- _PROMPT_:
As the answer, give every line of the records that includes the word "index".

-- -- --

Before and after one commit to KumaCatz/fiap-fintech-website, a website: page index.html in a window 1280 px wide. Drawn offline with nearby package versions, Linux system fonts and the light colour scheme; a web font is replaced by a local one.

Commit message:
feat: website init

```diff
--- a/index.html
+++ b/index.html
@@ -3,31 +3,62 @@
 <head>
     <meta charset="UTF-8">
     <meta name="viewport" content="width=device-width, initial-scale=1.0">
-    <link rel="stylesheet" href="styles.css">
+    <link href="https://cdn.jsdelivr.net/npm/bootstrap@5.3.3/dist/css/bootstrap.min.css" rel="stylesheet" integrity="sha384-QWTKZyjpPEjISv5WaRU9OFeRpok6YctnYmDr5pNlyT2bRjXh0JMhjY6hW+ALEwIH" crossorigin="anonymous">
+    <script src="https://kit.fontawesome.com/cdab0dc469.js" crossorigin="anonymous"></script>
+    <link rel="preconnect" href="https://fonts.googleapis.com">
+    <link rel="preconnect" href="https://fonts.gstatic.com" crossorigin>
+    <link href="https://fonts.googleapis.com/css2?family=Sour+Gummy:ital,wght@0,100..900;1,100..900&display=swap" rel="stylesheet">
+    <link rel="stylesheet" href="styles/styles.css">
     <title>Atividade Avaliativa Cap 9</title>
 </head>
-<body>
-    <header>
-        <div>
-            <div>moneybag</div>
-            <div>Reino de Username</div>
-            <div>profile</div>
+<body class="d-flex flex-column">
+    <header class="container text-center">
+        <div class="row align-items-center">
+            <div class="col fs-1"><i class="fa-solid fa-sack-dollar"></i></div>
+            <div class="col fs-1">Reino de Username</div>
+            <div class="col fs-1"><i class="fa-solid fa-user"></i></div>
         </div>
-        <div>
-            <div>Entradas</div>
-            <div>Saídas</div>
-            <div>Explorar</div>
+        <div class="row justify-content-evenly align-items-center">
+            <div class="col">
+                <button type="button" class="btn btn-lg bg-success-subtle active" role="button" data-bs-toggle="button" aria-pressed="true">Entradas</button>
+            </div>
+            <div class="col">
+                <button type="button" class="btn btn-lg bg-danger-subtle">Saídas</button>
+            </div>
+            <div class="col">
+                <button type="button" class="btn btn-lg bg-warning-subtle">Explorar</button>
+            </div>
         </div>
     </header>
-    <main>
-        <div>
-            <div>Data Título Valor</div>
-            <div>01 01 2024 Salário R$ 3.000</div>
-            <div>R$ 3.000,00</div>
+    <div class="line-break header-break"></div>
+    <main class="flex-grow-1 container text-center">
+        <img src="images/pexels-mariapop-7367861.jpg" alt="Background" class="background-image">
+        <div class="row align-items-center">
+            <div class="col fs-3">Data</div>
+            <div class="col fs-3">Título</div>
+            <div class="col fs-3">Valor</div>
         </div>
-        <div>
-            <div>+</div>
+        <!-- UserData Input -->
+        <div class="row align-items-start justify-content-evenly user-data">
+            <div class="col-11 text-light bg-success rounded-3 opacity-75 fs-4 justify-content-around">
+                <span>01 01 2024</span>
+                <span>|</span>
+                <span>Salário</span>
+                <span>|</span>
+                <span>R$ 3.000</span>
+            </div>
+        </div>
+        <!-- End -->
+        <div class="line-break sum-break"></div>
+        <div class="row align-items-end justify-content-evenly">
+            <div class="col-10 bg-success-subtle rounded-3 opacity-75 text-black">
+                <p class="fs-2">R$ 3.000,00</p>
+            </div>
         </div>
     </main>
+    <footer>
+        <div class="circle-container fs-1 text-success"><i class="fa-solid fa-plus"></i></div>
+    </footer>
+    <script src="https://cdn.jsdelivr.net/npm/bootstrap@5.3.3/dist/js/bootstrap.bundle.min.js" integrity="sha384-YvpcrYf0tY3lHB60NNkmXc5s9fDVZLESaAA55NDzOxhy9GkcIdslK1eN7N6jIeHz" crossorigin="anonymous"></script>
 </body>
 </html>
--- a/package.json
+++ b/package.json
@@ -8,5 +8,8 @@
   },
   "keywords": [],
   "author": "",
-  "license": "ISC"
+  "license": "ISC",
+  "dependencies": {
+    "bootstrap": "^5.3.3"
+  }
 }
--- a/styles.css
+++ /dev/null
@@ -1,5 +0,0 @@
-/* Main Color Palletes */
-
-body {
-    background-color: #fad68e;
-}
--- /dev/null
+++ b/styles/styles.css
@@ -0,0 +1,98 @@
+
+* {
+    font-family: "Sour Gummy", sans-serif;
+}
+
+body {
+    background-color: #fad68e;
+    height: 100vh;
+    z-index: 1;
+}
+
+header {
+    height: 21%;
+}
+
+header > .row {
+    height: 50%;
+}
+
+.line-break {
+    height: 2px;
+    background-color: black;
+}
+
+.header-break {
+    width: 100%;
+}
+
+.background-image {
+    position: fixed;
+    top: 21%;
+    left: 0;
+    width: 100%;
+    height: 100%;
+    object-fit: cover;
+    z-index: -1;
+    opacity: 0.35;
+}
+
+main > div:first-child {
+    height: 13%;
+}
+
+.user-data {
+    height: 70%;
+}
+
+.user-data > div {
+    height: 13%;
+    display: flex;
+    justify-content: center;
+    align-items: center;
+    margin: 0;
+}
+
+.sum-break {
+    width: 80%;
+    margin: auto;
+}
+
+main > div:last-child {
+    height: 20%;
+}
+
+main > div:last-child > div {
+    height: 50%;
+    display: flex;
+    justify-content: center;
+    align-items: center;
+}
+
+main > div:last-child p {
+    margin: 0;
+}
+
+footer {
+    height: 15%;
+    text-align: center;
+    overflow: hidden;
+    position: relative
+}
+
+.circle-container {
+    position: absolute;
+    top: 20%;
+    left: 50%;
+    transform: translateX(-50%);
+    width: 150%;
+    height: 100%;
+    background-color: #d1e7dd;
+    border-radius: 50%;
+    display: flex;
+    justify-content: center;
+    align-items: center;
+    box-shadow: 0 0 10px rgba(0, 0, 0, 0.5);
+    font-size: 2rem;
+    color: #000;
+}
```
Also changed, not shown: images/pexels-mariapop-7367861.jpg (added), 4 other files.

-- -- --

- _OUTPUT_:
Before and after one commit to KumaCatz/fiap-fintech-website, a website: page index.html in a window 1280 px wide. Drawn offline with nearby package versions, Linux system fonts and the light colour scheme; a web font is replaced by a local one.
--- a/index.html
+++ b/index.html
+    z-index: 1;
+    z-index: -1;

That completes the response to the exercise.